Rembrandt van Rijn: Life and Work

Rembrandt Harmenszoon van Rijn was born on July 15, 1606 in , the . He was the ninth child born to Harmen Gerritszoon van Rijn and Neeltgen Willemsdochter van Zuytbrouck. His family was quite well-to-do; his father was a miller and his mother was a baker's daughter. As a boy he attended school and was enrolled at the , although according to a contemporary he had a greater inclination towards painting; he was soon apprenticed to a Leiden history painter, Jacob van Swanenburgh, with whom he spent three years. After a brief but important apprenticeship of six months with the famous painter in , Rembrandt opened a studio in Leiden in 1624 or 1625, which he shared with friend and colleague . In 1627, Rembrandt began to accept students, among them .

Rembrandt Harmenszoon van Rijn (July 15, 1606 – October 4, 1669) was a Dutch painter and etcher

Rembrandt Harmenszoon van Rijn (July 15, 1606 – October 4, 1669) was a and . He is generally considered one of the greatest painters and in and the most important in . His contributions to art came in a period that historians call the .

Rembrandt van Rijn Online - ArtCyclopedia

REMBRANDT Harmenszoon van Rijn Online, Vanitas Still Life, Oil Paintings Only For Art Lovers

Perhaps the most well-known painting associated with Bewitched is "A Girl with a Broom", more commonly (and incorrectly) referred to as "Girl with Broom". This painting appeared prominently in Samantha and Darrin's front entryway during season three, rarely moving from this spot for the rest of the series' run. On the few occasions that it was moved, a mirror was usually put in its place for Endora or Uncle Arthur to appear in so they could taunt Darrin from behind the glass. One very common and oft-reported misconception about "A Girl with a Broom" is that it was painted by 15th Century Dutch artist Rembrandt Harmenszoon Van Rijn (1606-1669). This, however, is most likely incorrect. It is now believed by many art historians that "A Girl with a Broom" was actually painted by a student of Rembrandt's, Dutch artist Carel Fabritius (1622-1654). The National Gallery of Art in Washington, DC (where "A Girl with a Broom" now resides) credits the painting to the "Rembrandt Workshop (Possibly Carel Fabritius)" in its archives, based on the fact that the painting is signed in the lower left corner "Rembrandt f. 1651". The "F" is now believed to stand for "Fabritius".

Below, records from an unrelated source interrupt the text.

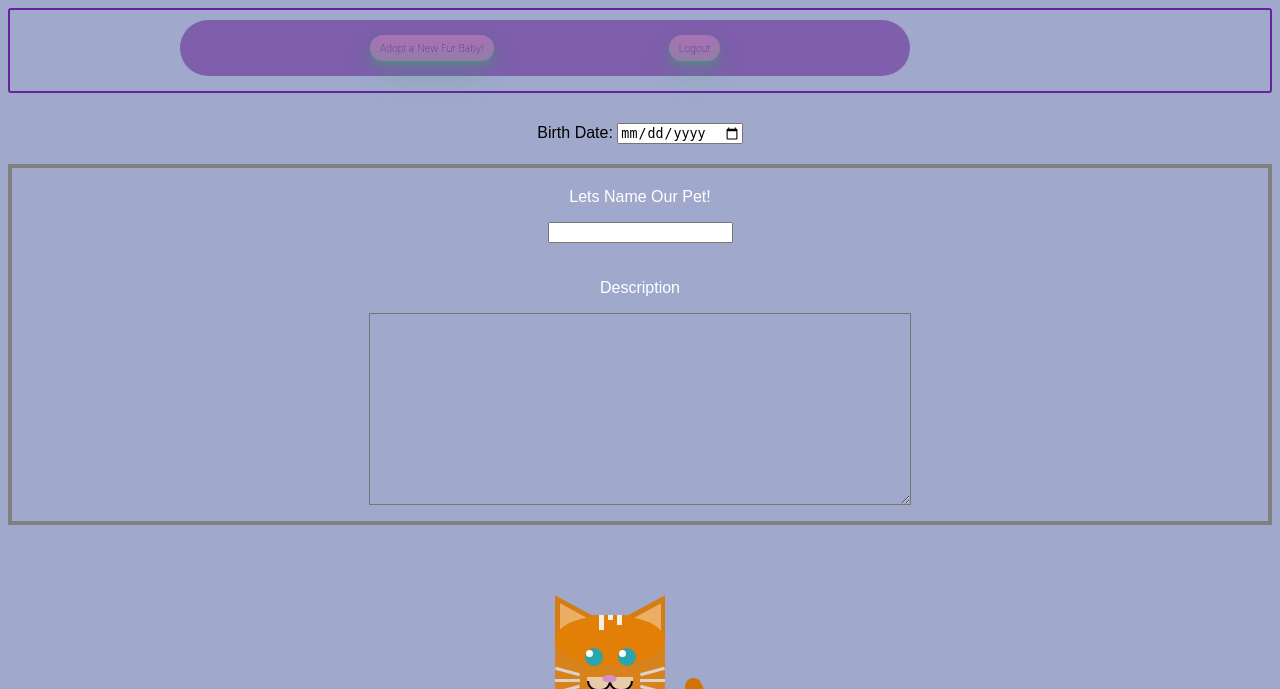
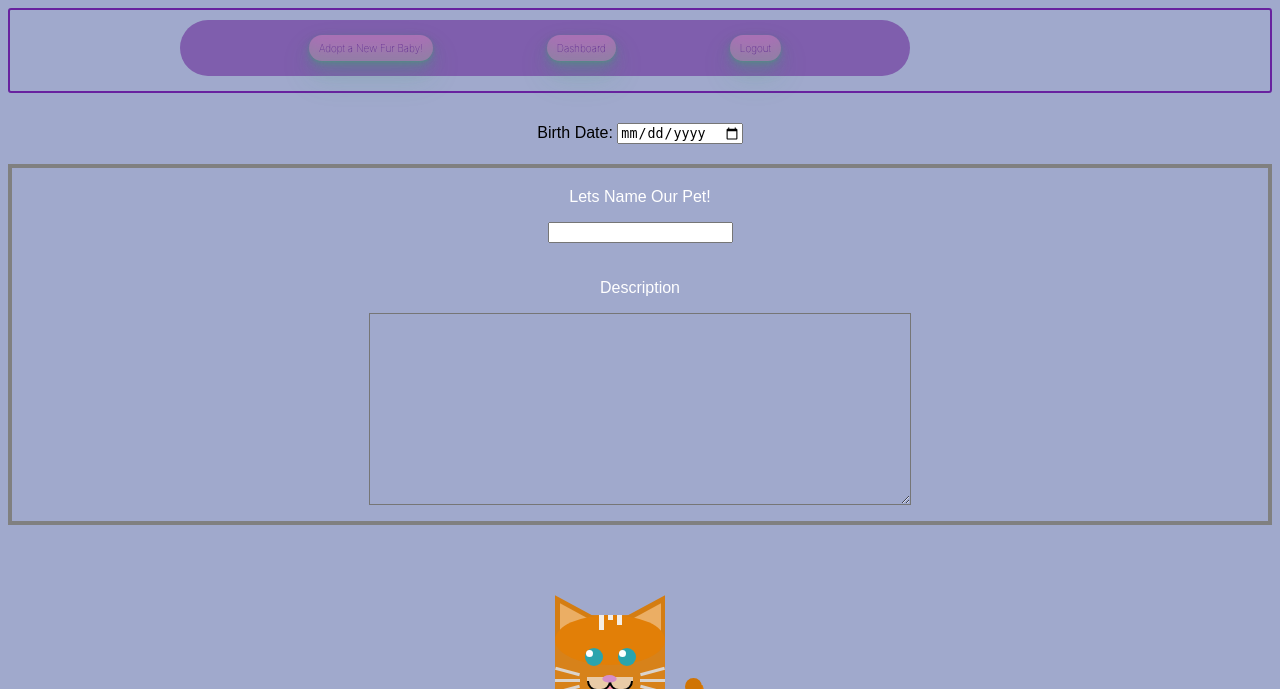
Before and after one commit to WinterKnights-33/PETshop, a Flask app: page /pet/addPet in a window 1280 px wide. Shown: the top 689 px of the page. Run offline with Flask 2, Linux system fonts and the light colour scheme.

Commit message:
Update addPet.html

```diff
--- a/flask_app/templates/addPet.html
+++ b/flask_app/templates/addPet.html
@@ -14,6 +14,7 @@
         <div class="nav">
             <div class="head">
                 <a href="/pet/addPet" class="btn">Adopt a New Fur Baby!</a>
+                <a href="/home" class="logB">Dashboard</a>
                 <a href="/logout" class="logB">Logout</a>
             </div>
         </div>
```
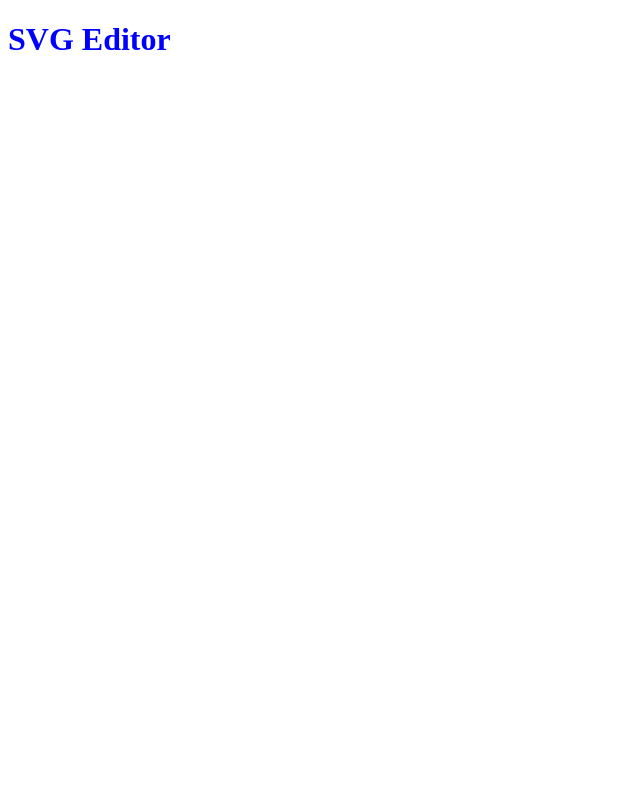
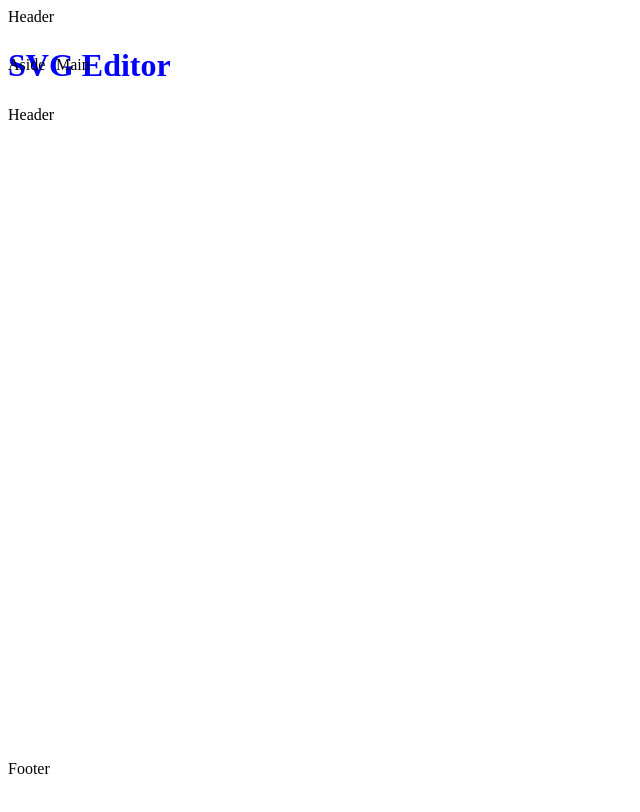
Before and after one commit to Kaemyll/ecma6-formation-project, a website built with webpack: page src/index.html in a window 1280 px wide. Shown: the whole page, without its empty margins (0-640 px from the left). Built offline with nearby package versions, Linux system fonts and the light colour scheme.

Commit message:
dev: starting css

```diff
--- a/src/index.html
+++ b/src/index.html
@@ -7,6 +7,13 @@
     <title>SVG Editor</title>
   </head>
   <body>
-    <h1>SVG Editor</h1>
+    <header>
+      Header
+      <h1>SVG Editor</h1>
+      Header
+    </header>
+    <aside>Aside</aside>
+    <main>Main</main>
+    <footer>Footer</footer>
   </body>
 </html>
--- a/src/style.css
+++ b/src/style.css
@@ -1,3 +1,31 @@
+body {
+  display: grid;
+  grid-template-columns: 3em auto;
+  grid-template-rows: 3em auto 3em;
+  grid-template-areas:
+    "header header"
+    "aside main"
+    "footer footer";
+  height: 100vh;
+  width: 100vw;
+}
+
+header {
+  grid-area: header;
+}
+
+aside {
+  grid-area: aside;
+}
+
+main {
+  grid-area: main;
+}
+
+footer {
+  grid-area: footer;
+}
+
 h1 {
   color: blue;
 }
```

Nov 13, 2017 · (Written by Shreya Chowdhury

Because of his empathy for the human condition, he has been called "one of the great prophets of civilization."Rembrandt Harmenszoon van Rijn was born on July 15, 1606 in Leiden, the Netherlands.

Department of English, Jadavpur university

Rembrandt Harmenszoon van Rijn was born on 15th July, 1606, in Leiden, the eighth of nine children of Harmen Gerritszoon van Rijn and his wife, Neeltje van Suijttbroeck. He was the first and the only of their sons whom they sent to the school for Latin. After seven years’ schooling (1613-1620), Rembrandt entered the Philosophical Faculty of Leiden University to study Classics. A short period at the university finished with starting a period of apprenticeship (1622-24) under the Italy-trained painter Jacob Isaacszoon van Swanenburgh. However, the succeeding half-year studies under Pieter Lastman, the Amsterdam artist of historical paintings, influenced Rembrandt’s work much deeper. In 1625 the 19-year-old Rembrandt returned to Leiden and opened his own studio, which he shared with his friend of the same age, Jan Lievens.

Balthus | Artist Quote of the Day

"Rembrandt" is a modification of the spelling of the artist's first name that he introduced in 1633. Roughly speaking, his earliest signatures (ca. 1625) consisted of an initial "R", or the monogram "RH" (for Rembrant Harmenszoon; i.e. "son of Harmen"), and starting in 1629, "RHL" (the "L" stood, presumably, for Leiden). In 1632, he used this monogram early in the year, then added his to it, "RHL-van Rijn", but replaced this form in that same year and began using his first name alone with its original spelling, "Rembrant". In 1633 he added a "d", and maintained this form consistently from then on, proving that this minor change had a meaning for him (whatever it might have been). This change is purely visual; it does not change the way his name is pronounced. Curiously enough, despite the large number of paintings and etchings signed with this modified first name, most of their documents that mentioned him during his lifetime retained the original "Rembrant" spelling. (Note: the rough chronology of signature forms above applies to the paintings, and to a lesser degree to the etchings; from 1632, presumably, there is only one etching signed "RHL-v. Rijn," the large-format "Raising of Lazarus," B 73). His practice of signing his work with his first name, later followed by , was probably inspired by , and who, then as now, were referred to by their first names alone.